─── Data for analysis
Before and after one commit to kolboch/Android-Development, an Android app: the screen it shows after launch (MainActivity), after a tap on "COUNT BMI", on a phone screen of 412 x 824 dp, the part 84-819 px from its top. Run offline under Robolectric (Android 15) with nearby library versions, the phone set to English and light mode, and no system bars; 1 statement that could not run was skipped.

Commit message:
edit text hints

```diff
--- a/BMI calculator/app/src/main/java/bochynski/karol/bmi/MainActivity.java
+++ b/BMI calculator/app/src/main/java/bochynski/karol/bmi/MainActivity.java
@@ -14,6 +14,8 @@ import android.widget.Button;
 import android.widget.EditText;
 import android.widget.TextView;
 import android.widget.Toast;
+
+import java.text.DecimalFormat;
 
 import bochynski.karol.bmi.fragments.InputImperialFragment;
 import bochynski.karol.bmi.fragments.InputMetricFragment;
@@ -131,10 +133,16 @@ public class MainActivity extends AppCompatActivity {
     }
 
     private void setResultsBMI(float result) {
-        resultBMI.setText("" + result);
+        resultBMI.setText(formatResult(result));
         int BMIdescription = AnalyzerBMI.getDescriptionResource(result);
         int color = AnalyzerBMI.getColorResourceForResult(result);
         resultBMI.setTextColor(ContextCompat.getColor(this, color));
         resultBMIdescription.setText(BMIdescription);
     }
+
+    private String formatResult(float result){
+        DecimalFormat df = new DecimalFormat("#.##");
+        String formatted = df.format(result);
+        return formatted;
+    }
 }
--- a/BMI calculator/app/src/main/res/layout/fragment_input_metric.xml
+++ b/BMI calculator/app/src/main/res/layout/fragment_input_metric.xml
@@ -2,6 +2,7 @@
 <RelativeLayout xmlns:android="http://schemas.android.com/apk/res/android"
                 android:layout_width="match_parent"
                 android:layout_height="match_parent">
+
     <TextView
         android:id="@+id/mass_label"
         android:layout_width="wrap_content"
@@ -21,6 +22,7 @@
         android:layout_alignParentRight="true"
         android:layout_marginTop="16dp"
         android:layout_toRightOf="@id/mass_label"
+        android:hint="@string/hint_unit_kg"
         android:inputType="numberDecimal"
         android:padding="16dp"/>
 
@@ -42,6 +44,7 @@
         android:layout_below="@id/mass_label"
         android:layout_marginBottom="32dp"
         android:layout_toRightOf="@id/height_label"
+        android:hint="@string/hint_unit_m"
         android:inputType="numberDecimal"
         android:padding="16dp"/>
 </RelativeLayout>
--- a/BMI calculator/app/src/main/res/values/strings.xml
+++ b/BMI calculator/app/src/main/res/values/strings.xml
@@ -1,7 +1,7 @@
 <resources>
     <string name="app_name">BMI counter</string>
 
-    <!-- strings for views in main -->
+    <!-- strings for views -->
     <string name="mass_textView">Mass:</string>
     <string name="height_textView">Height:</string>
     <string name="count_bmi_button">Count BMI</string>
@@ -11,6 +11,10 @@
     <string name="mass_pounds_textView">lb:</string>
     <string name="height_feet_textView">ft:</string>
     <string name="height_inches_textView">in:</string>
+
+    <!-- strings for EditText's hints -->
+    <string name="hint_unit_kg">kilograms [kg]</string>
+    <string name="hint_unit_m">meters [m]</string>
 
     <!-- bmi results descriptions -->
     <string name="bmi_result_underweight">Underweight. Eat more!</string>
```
──────
#### Task directions
When a line contains the string "calculator", copy it from the records.

#### Solution for this exercise
--- a/BMI calculator/app/src/main/java/bochynski/karol/bmi/MainActivity.java
+++ b/BMI calculator/app/src/main/java/bochynski/karol/bmi/MainActivity.java
--- a/BMI calculator/app/src/main/res/layout/fragment_input_metric.xml
+++ b/BMI calculator/app/src/main/res/layout/fragment_input_metric.xml
--- a/BMI calculator/app/src/main/res/values/strings.xml
+++ b/BMI calculator/app/src/main/res/values/strings.xml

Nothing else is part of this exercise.